You are looking at  1-20 of 30 articles  for:

  • Late 19th-Century History x
Clear All

View:

Black Women’s Internationalism from the Age of Revolutions to World War I  

Brandon R. Byrd

Black internationalism describes the political culture and intellectual practice forged in response to slavery, colonialism, and white imperialism. It is a historical and ongoing ... More

Carlos Montezuma and the Emergence of American Indian Activism  

Maurice Crandall

Online publication date:
Mar 2018
Carlos Montezuma was one of the most influential Indians of his day and a prominent leader among the Red Progressives of the late 19th and early 20th centuries. Born to Yavapai parents in ... More

Ellis Island Immigration Station  

Vincent J. Cannato

Online publication date:
Dec 2018
The Ellis Island Immigration Station, located in New York Harbor, opened in 1892 and closed in 1954. During peak years from the 1890s until the 1920s, the station processed an estimated ... More

Food in 19th-Century American Cities  

Cindy R. Lobel

Over the course of the 19th century, American cities developed from small seaports and trading posts to large metropolises. Not surprisingly, foodways and other areas of daily life changed ... More

Gambling in the Northern City: 1800 to 2000  

Matthew Vaz

While American gambling has a historical association with the lawlessness of the frontier and with the wasteful leisure practices of Southern planters, it was in large cities where ... More

Gender in US Foreign Policy  

Heather Stur

Throughout US history, Americans have used ideas about gender to understand power, international relations, military behavior, and the conduct of war. Since Joan Wallach Scott called on ... More

Haymarket Riot and Conspiracy  

Timothy Messer-Kruse

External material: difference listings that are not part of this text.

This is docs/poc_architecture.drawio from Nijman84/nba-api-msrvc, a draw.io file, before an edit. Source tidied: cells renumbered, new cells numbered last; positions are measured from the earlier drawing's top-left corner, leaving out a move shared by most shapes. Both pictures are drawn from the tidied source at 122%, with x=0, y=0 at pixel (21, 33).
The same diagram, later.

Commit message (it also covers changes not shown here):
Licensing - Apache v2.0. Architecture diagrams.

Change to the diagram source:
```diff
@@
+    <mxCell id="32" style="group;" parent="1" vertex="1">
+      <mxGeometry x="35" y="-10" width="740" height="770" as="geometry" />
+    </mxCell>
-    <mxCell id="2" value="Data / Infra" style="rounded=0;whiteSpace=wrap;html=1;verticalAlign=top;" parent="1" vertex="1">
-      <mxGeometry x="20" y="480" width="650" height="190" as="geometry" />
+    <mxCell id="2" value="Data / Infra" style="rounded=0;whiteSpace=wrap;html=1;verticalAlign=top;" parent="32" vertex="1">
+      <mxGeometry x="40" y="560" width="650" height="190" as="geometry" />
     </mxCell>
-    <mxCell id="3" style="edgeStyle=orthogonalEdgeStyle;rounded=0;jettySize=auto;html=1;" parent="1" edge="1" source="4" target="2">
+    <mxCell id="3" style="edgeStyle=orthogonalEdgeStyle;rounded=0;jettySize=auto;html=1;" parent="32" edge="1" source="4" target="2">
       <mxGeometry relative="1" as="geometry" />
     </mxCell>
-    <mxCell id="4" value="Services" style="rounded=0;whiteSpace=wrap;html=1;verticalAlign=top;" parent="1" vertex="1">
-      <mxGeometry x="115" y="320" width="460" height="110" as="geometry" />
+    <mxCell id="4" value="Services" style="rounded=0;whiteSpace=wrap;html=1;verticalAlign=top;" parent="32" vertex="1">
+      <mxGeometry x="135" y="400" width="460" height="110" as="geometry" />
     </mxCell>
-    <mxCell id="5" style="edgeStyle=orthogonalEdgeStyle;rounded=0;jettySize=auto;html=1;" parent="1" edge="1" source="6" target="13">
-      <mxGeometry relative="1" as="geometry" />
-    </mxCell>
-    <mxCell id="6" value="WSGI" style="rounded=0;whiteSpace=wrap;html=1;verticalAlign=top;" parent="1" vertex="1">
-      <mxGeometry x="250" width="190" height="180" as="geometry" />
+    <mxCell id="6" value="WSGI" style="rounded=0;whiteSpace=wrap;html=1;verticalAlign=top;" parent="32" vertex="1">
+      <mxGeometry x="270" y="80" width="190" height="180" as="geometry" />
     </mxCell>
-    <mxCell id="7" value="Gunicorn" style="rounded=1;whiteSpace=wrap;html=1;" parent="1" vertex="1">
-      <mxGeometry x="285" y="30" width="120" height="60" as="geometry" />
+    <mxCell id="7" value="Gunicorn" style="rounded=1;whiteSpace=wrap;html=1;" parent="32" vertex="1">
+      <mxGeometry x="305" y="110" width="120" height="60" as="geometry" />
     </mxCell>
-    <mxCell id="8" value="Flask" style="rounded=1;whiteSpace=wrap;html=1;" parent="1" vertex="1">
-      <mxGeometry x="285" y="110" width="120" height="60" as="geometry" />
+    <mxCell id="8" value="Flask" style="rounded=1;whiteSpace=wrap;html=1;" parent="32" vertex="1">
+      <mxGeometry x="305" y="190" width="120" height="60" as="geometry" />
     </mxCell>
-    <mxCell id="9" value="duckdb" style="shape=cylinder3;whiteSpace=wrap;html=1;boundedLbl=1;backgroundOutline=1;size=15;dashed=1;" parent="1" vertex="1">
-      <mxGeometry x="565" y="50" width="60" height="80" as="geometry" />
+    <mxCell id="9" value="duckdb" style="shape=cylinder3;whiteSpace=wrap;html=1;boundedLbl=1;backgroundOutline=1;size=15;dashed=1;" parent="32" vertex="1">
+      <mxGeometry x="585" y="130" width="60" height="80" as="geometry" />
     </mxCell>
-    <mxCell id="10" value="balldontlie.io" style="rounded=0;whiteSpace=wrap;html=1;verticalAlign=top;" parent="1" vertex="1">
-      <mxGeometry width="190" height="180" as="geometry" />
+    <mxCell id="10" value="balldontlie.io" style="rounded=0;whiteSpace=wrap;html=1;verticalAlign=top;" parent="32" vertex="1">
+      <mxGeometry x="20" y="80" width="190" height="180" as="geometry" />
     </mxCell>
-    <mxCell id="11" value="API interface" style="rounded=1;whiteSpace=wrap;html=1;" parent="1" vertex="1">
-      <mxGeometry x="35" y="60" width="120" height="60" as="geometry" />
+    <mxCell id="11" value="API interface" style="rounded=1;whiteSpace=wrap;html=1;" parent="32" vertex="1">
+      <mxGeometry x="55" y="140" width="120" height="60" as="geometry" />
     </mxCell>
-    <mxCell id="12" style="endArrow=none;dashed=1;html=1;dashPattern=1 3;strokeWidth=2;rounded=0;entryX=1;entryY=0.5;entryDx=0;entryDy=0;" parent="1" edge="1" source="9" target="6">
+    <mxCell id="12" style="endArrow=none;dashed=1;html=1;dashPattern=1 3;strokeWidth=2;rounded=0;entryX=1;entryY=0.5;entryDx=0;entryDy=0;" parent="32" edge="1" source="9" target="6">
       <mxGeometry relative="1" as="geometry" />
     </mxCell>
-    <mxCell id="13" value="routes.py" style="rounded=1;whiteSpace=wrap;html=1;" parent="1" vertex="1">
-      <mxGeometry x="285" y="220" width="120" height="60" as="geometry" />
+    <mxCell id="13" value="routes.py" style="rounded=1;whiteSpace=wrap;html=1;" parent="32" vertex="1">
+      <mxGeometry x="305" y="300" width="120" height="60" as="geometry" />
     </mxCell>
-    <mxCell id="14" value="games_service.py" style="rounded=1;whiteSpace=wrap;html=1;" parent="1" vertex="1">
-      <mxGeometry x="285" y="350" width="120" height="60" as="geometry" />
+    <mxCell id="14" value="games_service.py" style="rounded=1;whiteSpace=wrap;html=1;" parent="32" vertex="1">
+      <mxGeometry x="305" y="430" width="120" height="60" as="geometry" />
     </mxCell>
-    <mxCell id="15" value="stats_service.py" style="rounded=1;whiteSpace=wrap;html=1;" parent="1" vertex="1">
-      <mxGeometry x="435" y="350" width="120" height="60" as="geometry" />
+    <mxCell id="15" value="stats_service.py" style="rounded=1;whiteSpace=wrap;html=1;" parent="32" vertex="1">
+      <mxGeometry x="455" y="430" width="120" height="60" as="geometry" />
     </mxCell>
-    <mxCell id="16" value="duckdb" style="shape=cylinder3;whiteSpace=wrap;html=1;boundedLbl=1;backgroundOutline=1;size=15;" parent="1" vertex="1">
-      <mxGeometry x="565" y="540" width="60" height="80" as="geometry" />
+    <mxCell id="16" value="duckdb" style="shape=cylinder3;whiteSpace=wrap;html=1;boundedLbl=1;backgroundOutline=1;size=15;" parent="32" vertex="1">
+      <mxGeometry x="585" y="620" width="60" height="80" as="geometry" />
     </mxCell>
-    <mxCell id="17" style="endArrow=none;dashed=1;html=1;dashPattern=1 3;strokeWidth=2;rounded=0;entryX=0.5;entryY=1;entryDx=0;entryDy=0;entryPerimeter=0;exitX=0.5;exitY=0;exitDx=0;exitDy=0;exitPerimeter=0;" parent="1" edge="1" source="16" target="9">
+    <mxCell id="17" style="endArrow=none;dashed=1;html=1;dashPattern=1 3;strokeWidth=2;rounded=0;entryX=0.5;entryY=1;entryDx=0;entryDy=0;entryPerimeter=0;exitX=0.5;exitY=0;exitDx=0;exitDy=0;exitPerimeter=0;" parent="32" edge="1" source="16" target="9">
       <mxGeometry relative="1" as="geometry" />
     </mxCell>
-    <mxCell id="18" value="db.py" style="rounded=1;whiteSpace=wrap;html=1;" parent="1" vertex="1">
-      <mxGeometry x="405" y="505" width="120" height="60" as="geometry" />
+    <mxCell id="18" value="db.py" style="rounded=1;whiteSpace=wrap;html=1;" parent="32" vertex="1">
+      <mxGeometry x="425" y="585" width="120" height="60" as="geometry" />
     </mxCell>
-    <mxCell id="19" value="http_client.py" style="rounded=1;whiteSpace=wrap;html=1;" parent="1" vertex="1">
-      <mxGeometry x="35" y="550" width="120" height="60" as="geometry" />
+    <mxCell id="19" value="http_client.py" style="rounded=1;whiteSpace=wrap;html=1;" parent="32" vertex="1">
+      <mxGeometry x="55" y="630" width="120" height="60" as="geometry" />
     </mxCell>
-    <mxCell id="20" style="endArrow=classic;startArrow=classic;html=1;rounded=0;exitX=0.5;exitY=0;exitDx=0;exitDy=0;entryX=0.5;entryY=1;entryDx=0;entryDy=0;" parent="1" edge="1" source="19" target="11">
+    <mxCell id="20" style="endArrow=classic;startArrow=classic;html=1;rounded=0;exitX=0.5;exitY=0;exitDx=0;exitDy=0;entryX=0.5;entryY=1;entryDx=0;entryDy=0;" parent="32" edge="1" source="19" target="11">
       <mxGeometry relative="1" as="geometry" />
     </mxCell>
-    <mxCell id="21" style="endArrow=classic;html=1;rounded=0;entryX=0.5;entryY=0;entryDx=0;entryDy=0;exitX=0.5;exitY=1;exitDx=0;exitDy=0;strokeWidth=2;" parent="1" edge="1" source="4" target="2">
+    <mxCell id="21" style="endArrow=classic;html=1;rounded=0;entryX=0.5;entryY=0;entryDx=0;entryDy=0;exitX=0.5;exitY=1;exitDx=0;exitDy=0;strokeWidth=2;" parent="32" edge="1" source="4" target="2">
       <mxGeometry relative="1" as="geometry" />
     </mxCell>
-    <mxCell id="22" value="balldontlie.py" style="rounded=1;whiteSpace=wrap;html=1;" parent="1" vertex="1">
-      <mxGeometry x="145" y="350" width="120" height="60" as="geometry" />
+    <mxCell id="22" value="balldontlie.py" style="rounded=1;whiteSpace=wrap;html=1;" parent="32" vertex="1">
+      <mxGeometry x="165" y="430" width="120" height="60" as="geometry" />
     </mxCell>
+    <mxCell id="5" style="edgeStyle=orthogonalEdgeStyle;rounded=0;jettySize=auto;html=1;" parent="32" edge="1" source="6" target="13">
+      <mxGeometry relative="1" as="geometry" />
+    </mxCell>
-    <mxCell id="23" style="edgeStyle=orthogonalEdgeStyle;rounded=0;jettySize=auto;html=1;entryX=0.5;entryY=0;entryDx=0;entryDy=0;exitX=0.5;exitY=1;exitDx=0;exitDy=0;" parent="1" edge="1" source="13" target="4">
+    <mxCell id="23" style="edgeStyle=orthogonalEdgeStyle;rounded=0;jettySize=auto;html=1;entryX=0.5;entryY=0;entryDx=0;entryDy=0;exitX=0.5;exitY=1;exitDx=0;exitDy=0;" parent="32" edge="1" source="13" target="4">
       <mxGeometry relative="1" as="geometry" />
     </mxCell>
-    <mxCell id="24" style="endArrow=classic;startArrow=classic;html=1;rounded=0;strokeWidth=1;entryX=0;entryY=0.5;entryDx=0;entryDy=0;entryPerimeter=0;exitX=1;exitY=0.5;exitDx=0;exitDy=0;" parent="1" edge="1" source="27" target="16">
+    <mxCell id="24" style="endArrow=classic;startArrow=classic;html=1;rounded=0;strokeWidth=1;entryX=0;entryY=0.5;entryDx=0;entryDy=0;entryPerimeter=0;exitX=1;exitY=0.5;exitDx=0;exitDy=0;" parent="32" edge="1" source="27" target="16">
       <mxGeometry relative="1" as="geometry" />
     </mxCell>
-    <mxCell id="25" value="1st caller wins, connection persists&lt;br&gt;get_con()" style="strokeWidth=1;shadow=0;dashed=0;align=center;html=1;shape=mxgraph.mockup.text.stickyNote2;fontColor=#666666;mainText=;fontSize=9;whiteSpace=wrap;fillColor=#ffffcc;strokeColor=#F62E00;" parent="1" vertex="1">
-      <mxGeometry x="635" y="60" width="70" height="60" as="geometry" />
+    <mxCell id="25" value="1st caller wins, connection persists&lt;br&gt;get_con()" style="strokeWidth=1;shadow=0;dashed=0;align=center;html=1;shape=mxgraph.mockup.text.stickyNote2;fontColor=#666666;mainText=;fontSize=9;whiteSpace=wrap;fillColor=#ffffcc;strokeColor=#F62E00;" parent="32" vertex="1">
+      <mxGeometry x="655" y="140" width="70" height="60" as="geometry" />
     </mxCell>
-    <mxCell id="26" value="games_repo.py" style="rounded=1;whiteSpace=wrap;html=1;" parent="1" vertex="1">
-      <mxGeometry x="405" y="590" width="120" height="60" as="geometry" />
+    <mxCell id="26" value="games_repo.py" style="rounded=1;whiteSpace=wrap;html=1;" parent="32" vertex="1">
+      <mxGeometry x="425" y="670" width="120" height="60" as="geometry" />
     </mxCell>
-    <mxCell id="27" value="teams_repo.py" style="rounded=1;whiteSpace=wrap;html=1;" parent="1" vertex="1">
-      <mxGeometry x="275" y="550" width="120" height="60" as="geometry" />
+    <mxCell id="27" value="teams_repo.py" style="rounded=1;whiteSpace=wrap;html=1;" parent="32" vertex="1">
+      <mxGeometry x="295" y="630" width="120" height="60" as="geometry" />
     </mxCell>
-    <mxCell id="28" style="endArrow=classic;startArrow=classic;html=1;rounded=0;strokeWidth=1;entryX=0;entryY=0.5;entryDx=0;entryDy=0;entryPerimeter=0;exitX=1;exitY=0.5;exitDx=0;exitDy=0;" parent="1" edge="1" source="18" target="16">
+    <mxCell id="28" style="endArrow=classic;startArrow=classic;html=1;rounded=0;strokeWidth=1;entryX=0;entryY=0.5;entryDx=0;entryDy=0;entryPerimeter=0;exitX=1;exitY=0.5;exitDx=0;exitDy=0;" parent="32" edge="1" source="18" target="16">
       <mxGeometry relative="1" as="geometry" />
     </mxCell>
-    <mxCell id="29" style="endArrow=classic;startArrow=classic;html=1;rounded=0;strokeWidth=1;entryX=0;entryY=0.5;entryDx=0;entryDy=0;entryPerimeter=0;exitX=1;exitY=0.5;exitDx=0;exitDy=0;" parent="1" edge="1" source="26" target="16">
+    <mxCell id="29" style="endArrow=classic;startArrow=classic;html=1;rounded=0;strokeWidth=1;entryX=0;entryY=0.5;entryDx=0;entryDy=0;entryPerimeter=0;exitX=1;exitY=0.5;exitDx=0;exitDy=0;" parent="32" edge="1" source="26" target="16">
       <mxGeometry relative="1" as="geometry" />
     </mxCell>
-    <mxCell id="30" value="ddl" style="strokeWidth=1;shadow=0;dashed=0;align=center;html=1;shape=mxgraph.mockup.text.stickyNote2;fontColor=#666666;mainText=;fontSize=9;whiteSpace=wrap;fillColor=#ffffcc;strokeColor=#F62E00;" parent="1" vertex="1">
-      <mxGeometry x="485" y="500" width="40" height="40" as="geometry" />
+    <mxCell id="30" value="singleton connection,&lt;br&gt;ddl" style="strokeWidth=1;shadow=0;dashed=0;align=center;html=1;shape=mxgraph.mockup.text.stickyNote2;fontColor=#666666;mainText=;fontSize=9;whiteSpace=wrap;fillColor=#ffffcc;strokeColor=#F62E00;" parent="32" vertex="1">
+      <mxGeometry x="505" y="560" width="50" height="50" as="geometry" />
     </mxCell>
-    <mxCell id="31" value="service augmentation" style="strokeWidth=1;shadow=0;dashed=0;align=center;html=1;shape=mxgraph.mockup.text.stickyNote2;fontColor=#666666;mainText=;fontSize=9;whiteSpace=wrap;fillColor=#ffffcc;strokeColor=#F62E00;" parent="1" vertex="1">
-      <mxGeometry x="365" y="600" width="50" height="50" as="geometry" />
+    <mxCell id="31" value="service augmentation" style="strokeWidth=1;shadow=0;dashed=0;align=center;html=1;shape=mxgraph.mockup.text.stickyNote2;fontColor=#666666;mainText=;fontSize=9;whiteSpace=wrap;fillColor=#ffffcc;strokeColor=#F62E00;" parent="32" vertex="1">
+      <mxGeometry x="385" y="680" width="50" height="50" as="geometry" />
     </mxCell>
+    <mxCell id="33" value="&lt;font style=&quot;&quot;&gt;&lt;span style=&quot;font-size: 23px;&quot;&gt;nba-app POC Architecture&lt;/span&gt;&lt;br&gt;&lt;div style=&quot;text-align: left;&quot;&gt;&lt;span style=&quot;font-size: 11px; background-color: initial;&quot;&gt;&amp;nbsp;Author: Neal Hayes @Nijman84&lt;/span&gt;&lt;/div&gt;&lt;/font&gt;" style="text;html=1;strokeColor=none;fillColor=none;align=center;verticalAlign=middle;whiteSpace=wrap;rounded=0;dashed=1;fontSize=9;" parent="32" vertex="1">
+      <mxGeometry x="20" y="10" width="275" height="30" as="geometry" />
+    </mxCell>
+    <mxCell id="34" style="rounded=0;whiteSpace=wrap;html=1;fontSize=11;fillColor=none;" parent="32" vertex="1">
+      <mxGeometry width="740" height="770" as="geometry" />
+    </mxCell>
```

The Haymarket Riot and Conspiracy of 1886 is a landmark in American social and political history. On May 4, 1886, during an open-air meeting near Haymarket Square in Chicago, someone threw ... More

Immigration Policy and US Foreign Policy before 1945  

Benjamin C. Montoya

A fear of foreignness shaped the immigration foreign policies of the United States up to the end of World War II. US leaders perceived nonwhite peoples of Latin America, Asia, and Europe ... More

Immigration to American Cities, 1800–1924  

Hidetaka Hirota

Between 1820 and 1924, nearly thirty-six million immigrants entered the United States. Prior to the Civil War, the vast majority of immigrants were northern and western Europeans, though ... More

Infrastructure: Streets, Roads, and Highways  

Peter Norton

By serving travelers and commerce, roads and streets unite people and foster economic growth. But as they develop, roads and streets also disrupt old patterns, upset balances of power, and ... More

Ireland-US Relations  

Sophie Cooper

Irish and American histories are intertwined as a result of migration, mercantile and economic connections, and diplomatic pressures from governments and nonstate actors. The two fledgling ... More

Late 19th-Century U.S. Indian Policy  

C. Joseph Genetin-Pilawa

Online publication date:
May 2016
As the Civil War ended and U.S. leaders sought ways to reconstruct a devastated nation, many turned to westward expansion as a mechanism to give northerners and southerners a shared goal. ... More

Lobbying and Business Associations  

Benjamin C. Waterhouse

Political lobbying has always played a key role in American governance, but the concept of paid influence peddling has been marked by a persistent tension throughout the country’s history. ... More

The Mexican Revolution  

Benjamin H. Johnson

Online publication date:
Dec 2018
When rebels captured the border city of Juárez, Mexico, in May 1911 and forced the abdication of President Porfirio Díaz shortly thereafter, they not only overthrew the western ... More

The National Parks  

Donald Worster

The national parks of the United States have been one of the country’s most popular federal initiatives, and popular not only within the nation but across the globe. The first park was ... More

The Panama Canal and the United States  

Michael E. Donoghue

The United States’ construction and operation of the Panama Canal began as an idea and developed into a reality after prolonged diplomatic machinations to acquire the rights to build the ... More

The Populist Party, Industrial Workers, and Their Unions  

Michael Pierce

The People’s (or Populist) Party represented the last major third-party effort to prevent the emergence of large-scale corporate capitalism in the United States. Founded in 1891, the party ... More

Progressives and Progressivism in an Era of Reform  

Maureen A. Flanagan

The decades from the 1890s into the 1920s produced reform movements in the United States that resulted in significant changes to the country’s social, political, cultural, and economic ... More

Public Space in North American Cities  

Jessica Ellen Sewell

From 1800 to 2000, cities grew enormously, and saw an expansion of public spaces to serve the varied needs of a diverse population living in ever more cramped and urban circumstances. ... More

The Role of Congress in the History of US Foreign Relations  

Clay Silver Katsky

While presidents have historically been the driving force behind foreign policy decision-making, Congress has used its constitutional authority to influence the process. The nation’s ... More

View: